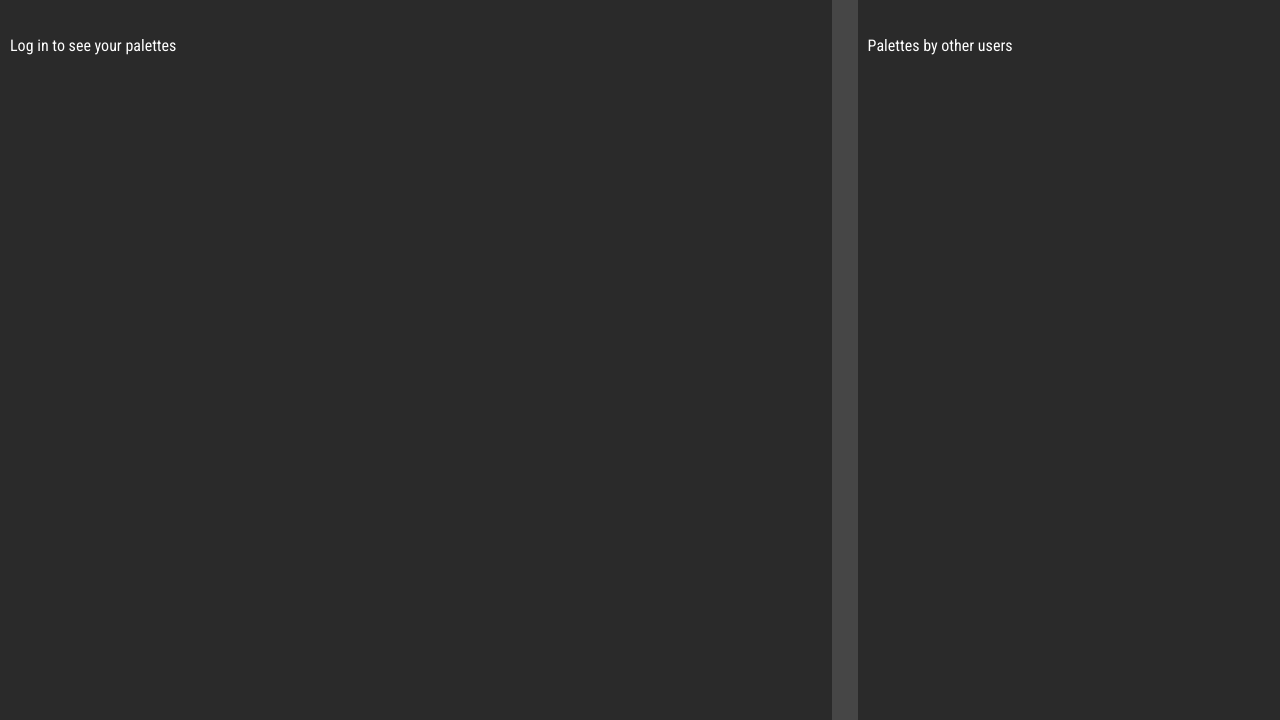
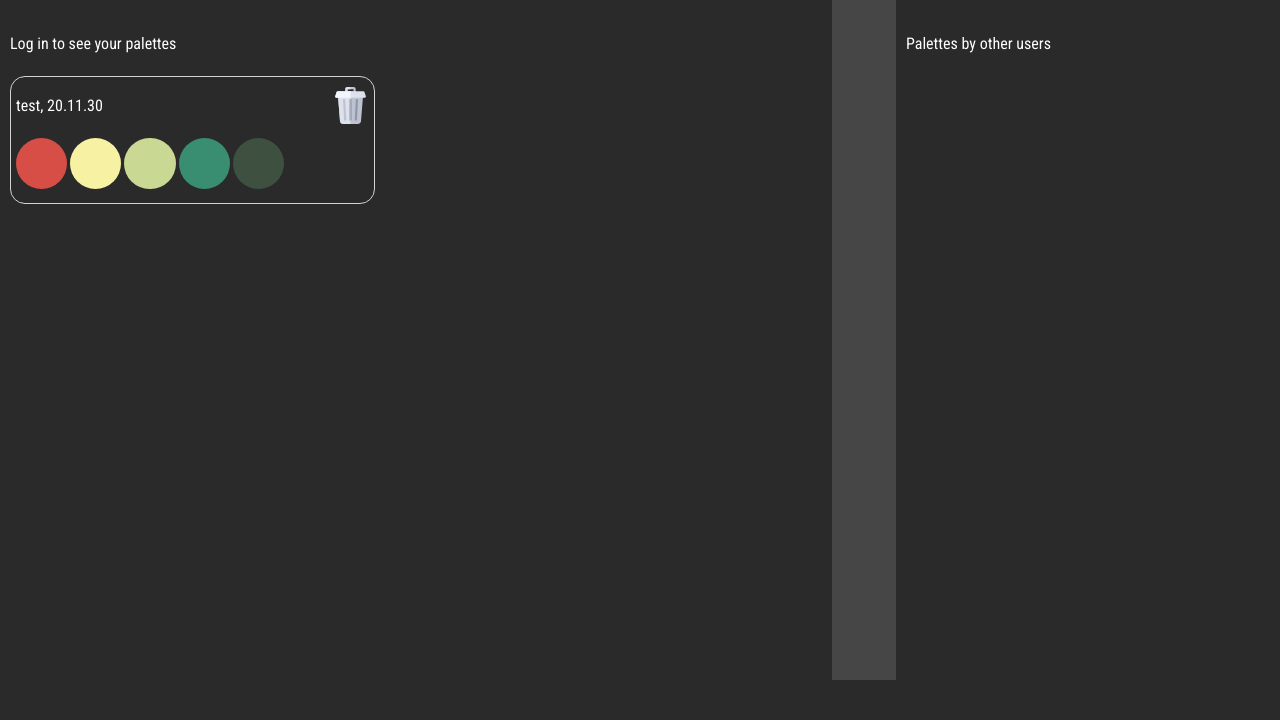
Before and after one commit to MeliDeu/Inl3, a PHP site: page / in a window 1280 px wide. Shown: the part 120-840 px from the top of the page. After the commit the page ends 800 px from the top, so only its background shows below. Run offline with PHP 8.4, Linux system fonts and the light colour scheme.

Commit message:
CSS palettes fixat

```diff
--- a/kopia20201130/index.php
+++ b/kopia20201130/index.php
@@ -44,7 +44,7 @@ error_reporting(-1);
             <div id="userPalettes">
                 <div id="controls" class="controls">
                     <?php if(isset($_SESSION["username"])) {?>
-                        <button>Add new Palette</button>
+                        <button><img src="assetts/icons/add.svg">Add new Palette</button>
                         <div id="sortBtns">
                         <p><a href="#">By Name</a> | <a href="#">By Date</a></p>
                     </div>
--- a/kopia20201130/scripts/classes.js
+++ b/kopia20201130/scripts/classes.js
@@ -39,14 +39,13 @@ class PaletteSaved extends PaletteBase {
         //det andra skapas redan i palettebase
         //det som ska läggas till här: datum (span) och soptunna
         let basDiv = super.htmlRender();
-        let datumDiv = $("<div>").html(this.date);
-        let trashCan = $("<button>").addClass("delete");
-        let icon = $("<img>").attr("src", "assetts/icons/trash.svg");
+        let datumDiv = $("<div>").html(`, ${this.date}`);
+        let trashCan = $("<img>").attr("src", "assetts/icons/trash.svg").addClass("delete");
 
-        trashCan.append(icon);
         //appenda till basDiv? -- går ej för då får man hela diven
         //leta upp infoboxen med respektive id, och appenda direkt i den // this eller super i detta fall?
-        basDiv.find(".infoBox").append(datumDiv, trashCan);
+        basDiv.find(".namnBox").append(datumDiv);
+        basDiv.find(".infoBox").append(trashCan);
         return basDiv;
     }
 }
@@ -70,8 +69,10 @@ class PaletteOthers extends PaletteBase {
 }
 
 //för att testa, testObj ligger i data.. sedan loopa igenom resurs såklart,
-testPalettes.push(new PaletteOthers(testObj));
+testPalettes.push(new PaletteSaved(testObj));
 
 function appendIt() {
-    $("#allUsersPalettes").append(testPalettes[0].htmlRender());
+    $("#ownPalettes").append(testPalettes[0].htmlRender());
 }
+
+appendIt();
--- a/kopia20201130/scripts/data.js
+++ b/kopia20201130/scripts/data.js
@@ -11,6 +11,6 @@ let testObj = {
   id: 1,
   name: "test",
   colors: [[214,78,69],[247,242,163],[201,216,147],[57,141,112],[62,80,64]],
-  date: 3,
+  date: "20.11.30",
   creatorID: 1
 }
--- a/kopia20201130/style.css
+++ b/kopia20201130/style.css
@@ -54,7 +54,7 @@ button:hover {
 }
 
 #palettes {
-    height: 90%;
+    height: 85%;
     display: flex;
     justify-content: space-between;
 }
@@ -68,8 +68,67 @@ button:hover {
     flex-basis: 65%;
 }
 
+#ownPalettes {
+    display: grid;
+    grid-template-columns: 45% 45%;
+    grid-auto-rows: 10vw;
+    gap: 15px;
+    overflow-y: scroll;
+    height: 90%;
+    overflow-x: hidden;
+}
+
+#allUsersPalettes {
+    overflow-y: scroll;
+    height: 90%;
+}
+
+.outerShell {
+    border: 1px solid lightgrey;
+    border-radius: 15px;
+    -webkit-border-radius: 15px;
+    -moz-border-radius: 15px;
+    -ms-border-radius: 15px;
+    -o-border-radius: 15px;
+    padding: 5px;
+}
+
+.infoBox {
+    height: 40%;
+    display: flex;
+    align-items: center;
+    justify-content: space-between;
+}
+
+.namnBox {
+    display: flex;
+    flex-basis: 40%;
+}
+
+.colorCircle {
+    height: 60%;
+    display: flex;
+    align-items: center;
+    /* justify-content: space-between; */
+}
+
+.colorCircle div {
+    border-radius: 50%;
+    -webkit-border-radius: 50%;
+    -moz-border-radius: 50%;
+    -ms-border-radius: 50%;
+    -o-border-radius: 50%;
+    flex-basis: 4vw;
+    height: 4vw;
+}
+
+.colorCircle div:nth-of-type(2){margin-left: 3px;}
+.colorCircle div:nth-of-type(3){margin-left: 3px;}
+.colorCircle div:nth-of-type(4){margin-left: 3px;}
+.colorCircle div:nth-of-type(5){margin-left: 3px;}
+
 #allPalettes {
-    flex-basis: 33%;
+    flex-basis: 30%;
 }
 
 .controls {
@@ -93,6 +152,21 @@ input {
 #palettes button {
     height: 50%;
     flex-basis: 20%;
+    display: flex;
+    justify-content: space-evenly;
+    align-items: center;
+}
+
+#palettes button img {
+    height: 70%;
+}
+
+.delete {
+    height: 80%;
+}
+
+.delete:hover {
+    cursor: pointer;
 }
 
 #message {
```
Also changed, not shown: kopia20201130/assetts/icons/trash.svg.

++++++

What is needed is the number of lines above that include the string "trashCan", and nothing else.

### ANSWER FOR THE TASK
5